::: RECORDS SUPPLIED

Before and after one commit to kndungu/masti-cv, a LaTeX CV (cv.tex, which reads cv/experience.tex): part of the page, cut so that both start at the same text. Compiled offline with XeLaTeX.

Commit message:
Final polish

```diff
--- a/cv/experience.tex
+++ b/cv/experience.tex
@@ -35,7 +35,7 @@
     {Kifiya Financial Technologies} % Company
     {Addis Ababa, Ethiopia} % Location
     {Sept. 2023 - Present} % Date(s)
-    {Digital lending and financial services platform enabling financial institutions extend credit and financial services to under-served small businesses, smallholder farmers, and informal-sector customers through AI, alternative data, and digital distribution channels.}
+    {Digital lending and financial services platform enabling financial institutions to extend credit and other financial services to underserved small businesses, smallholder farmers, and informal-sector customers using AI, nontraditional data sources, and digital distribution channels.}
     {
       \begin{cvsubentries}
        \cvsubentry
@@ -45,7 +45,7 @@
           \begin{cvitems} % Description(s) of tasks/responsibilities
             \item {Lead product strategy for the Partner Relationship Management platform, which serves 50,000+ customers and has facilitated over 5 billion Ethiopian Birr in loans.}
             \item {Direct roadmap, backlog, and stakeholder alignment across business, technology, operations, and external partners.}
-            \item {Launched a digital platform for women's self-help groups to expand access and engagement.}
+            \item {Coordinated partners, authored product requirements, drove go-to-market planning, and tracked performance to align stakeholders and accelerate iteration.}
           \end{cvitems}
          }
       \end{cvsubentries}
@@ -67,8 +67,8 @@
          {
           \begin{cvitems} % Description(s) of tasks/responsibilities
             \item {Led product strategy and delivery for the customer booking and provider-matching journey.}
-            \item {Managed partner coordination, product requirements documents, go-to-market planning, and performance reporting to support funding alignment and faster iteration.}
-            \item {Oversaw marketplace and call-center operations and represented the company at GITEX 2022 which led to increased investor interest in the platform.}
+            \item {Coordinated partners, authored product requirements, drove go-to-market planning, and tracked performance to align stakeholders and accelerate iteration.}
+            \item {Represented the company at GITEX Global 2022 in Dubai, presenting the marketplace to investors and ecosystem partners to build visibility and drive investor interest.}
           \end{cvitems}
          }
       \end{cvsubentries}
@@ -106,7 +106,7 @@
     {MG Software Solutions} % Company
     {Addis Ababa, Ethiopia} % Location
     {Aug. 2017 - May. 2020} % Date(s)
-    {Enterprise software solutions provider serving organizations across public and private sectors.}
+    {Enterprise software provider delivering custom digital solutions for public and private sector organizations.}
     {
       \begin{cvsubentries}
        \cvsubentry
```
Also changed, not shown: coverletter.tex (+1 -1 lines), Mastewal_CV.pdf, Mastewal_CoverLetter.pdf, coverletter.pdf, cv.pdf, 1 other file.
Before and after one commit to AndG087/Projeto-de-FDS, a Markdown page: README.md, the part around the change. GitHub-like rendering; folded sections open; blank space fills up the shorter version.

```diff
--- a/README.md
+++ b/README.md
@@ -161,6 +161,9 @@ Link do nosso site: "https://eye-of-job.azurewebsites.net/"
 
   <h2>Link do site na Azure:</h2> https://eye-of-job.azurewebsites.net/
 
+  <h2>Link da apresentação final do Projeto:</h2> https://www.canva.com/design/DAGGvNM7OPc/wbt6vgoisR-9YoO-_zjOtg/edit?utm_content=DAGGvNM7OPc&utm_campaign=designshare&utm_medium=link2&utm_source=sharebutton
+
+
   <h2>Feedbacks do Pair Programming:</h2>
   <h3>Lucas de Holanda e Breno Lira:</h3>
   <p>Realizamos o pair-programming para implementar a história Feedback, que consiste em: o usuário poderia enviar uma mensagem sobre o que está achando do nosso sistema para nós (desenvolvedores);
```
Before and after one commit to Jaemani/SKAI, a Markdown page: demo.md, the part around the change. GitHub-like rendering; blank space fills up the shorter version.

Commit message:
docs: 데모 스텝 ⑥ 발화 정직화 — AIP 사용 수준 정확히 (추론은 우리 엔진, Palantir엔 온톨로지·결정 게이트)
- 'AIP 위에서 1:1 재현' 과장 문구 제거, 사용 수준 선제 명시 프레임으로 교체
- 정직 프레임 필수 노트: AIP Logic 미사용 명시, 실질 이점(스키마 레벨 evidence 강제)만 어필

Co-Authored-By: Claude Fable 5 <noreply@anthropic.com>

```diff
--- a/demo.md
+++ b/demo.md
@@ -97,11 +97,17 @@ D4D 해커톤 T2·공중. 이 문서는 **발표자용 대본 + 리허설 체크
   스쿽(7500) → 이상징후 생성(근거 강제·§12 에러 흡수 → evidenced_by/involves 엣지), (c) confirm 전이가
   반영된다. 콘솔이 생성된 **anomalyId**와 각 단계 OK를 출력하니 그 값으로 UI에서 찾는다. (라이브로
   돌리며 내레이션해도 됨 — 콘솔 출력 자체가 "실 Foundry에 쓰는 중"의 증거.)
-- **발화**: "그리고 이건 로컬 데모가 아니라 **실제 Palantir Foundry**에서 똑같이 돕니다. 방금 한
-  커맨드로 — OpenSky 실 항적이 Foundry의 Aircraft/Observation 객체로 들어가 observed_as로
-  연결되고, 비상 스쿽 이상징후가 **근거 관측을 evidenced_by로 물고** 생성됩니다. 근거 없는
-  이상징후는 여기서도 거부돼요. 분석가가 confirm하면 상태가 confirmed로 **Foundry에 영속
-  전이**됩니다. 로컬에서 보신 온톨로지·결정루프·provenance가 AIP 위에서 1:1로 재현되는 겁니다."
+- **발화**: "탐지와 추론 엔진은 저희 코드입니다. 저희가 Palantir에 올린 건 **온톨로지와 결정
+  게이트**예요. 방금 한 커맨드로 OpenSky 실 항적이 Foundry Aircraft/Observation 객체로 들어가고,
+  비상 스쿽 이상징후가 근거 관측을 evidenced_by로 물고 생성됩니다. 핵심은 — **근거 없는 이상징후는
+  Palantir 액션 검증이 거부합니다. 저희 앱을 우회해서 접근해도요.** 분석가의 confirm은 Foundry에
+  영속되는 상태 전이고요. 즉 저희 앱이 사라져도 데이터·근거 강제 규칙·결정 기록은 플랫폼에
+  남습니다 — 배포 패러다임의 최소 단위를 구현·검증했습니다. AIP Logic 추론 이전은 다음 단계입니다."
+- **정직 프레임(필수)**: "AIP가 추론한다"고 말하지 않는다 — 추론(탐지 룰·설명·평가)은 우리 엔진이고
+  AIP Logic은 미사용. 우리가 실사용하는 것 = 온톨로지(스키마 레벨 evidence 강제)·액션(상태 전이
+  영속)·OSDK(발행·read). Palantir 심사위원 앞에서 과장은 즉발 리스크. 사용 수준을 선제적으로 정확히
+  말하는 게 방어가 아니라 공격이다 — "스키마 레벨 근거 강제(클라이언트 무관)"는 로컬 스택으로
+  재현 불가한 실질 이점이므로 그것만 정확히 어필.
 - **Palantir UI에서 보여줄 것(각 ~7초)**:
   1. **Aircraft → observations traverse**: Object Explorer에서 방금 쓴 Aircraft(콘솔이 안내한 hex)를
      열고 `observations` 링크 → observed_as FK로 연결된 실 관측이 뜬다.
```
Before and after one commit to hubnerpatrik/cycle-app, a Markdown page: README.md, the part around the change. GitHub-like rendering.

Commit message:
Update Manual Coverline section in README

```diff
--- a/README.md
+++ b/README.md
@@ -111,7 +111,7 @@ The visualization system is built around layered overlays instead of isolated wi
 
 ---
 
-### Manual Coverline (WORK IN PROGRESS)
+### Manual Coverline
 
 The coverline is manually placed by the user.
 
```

::::::

▶ **REQUIREMENT**
Once more, print all the records exactly.

▶ **SOLUTION TO THE PROBLEM**
Before and after one commit to kndungu/masti-cv, a LaTeX CV (cv.tex, which reads cv/experience.tex): part of the page, cut so that both start at the same text. Compiled offline with XeLaTeX.

Commit message:
Final polish

```diff
--- a/cv/experience.tex
+++ b/cv/experience.tex
@@ -35,7 +35,7 @@
     {Kifiya Financial Technologies} % Company
     {Addis Ababa, Ethiopia} % Location
     {Sept. 2023 - Present} % Date(s)
-    {Digital lending and financial services platform enabling financial institutions extend credit and financial services to under-served small businesses, smallholder farmers, and informal-sector customers through AI, alternative data, and digital distribution channels.}
+    {Digital lending and financial services platform enabling financial institutions to extend credit and other financial services to underserved small businesses, smallholder farmers, and informal-sector customers using AI, nontraditional data sources, and digital distribution channels.}
     {
       \begin{cvsubentries}
        \cvsubentry
@@ -45,7 +45,7 @@
           \begin{cvitems} % Description(s) of tasks/responsibilities
             \item {Lead product strategy for the Partner Relationship Management platform, which serves 50,000+ customers and has facilitated over 5 billion Ethiopian Birr in loans.}
             \item {Direct roadmap, backlog, and stakeholder alignment across business, technology, operations, and external partners.}
-            \item {Launched a digital platform for women's self-help groups to expand access and engagement.}
+            \item {Coordinated partners, authored product requirements, drove go-to-market planning, and tracked performance to align stakeholders and accelerate iteration.}
           \end{cvitems}
          }
       \end{cvsubentries}
@@ -67,8 +67,8 @@
          {
           \begin{cvitems} % Description(s) of tasks/responsibilities
             \item {Led product strategy and delivery for the customer booking and provider-matching journey.}
-            \item {Managed partner coordination, product requirements documents, go-to-market planning, and performance reporting to support funding alignment and faster iteration.}
-            \item {Oversaw marketplace and call-center operations and represented the company at GITEX 2022 which led to increased investor interest in the platform.}
+            \item {Coordinated partners, authored product requirements, drove go-to-market planning, and tracked performance to align stakeholders and accelerate iteration.}
+            \item {Represented the company at GITEX Global 2022 in Dubai, presenting the marketplace to investors and ecosystem partners to build visibility and drive investor interest.}
           \end{cvitems}
          }
       \end{cvsubentries}
@@ -106,7 +106,7 @@
     {MG Software Solutions} % Company
     {Addis Ababa, Ethiopia} % Location
     {Aug. 2017 - May. 2020} % Date(s)
-    {Enterprise software solutions provider serving organizations across public and private sectors.}
+    {Enterprise software provider delivering custom digital solutions for public and private sector organizations.}
     {
       \begin{cvsubentries}
        \cvsubentry
```
Also changed, not shown: coverletter.tex (+1 -1 lines), Mastewal_CV.pdf, Mastewal_CoverLetter.pdf, coverletter.pdf, cv.pdf, 1 other file.
Before and after one commit to AndG087/Projeto-de-FDS, a Markdown page: README.md, the part around the change. GitHub-like rendering; folded sections open; blank space fills up the shorter version.

```diff
--- a/README.md
+++ b/README.md
@@ -161,6 +161,9 @@ Link do nosso site: "https://eye-of-job.azurewebsites.net/"
 
   <h2>Link do site na Azure:</h2> https://eye-of-job.azurewebsites.net/
 
+  <h2>Link da apresentação final do Projeto:</h2> https://www.canva.com/design/DAGGvNM7OPc/wbt6vgoisR-9YoO-_zjOtg/edit?utm_content=DAGGvNM7OPc&utm_campaign=designshare&utm_medium=link2&utm_source=sharebutton
+
+
   <h2>Feedbacks do Pair Programming:</h2>
   <h3>Lucas de Holanda e Breno Lira:</h3>
   <p>Realizamos o pair-programming para implementar a história Feedback, que consiste em: o usuário poderia enviar uma mensagem sobre o que está achando do nosso sistema para nós (desenvolvedores);
```
Before and after one commit to Jaemani/SKAI, a Markdown page: demo.md, the part around the change. GitHub-like rendering; blank space fills up the shorter version.

Commit message:
docs: 데모 스텝 ⑥ 발화 정직화 — AIP 사용 수준 정확히 (추론은 우리 엔진, Palantir엔 온톨로지·결정 게이트)
- 'AIP 위에서 1:1 재현' 과장 문구 제거, 사용 수준 선제 명시 프레임으로 교체
- 정직 프레임 필수 노트: AIP Logic 미사용 명시, 실질 이점(스키마 레벨 evidence 강제)만 어필

Co-Authored-By: Claude Fable 5 <noreply@anthropic.com>

```diff
--- a/demo.md
+++ b/demo.md
@@ -97,11 +97,17 @@ D4D 해커톤 T2·공중. 이 문서는 **발표자용 대본 + 리허설 체크
   스쿽(7500) → 이상징후 생성(근거 강제·§12 에러 흡수 → evidenced_by/involves 엣지), (c) confirm 전이가
   반영된다. 콘솔이 생성된 **anomalyId**와 각 단계 OK를 출력하니 그 값으로 UI에서 찾는다. (라이브로
   돌리며 내레이션해도 됨 — 콘솔 출력 자체가 "실 Foundry에 쓰는 중"의 증거.)
-- **발화**: "그리고 이건 로컬 데모가 아니라 **실제 Palantir Foundry**에서 똑같이 돕니다. 방금 한
-  커맨드로 — OpenSky 실 항적이 Foundry의 Aircraft/Observation 객체로 들어가 observed_as로
-  연결되고, 비상 스쿽 이상징후가 **근거 관측을 evidenced_by로 물고** 생성됩니다. 근거 없는
-  이상징후는 여기서도 거부돼요. 분석가가 confirm하면 상태가 confirmed로 **Foundry에 영속
-  전이**됩니다. 로컬에서 보신 온톨로지·결정루프·provenance가 AIP 위에서 1:1로 재현되는 겁니다."
+- **발화**: "탐지와 추론 엔진은 저희 코드입니다. 저희가 Palantir에 올린 건 **온톨로지와 결정
+  게이트**예요. 방금 한 커맨드로 OpenSky 실 항적이 Foundry Aircraft/Observation 객체로 들어가고,
+  비상 스쿽 이상징후가 근거 관측을 evidenced_by로 물고 생성됩니다. 핵심은 — **근거 없는 이상징후는
+  Palantir 액션 검증이 거부합니다. 저희 앱을 우회해서 접근해도요.** 분석가의 confirm은 Foundry에
+  영속되는 상태 전이고요. 즉 저희 앱이 사라져도 데이터·근거 강제 규칙·결정 기록은 플랫폼에
+  남습니다 — 배포 패러다임의 최소 단위를 구현·검증했습니다. AIP Logic 추론 이전은 다음 단계입니다."
+- **정직 프레임(필수)**: "AIP가 추론한다"고 말하지 않는다 — 추론(탐지 룰·설명·평가)은 우리 엔진이고
+  AIP Logic은 미사용. 우리가 실사용하는 것 = 온톨로지(스키마 레벨 evidence 강제)·액션(상태 전이
+  영속)·OSDK(발행·read). Palantir 심사위원 앞에서 과장은 즉발 리스크. 사용 수준을 선제적으로 정확히
+  말하는 게 방어가 아니라 공격이다 — "스키마 레벨 근거 강제(클라이언트 무관)"는 로컬 스택으로
+  재현 불가한 실질 이점이므로 그것만 정확히 어필.
 - **Palantir UI에서 보여줄 것(각 ~7초)**:
   1. **Aircraft → observations traverse**: Object Explorer에서 방금 쓴 Aircraft(콘솔이 안내한 hex)를
      열고 `observations` 링크 → observed_as FK로 연결된 실 관측이 뜬다.
```
Before and after one commit to hubnerpatrik/cycle-app, a Markdown page: README.md, the part around the change. GitHub-like rendering.

Commit message:
Update Manual Coverline section in README

```diff
--- a/README.md
+++ b/README.md
@@ -111,7 +111,7 @@ The visualization system is built around layered overlays instead of isolated wi
 
 ---
 
-### Manual Coverline (WORK IN PROGRESS)
+### Manual Coverline
 
 The coverline is manually placed by the user.
 
```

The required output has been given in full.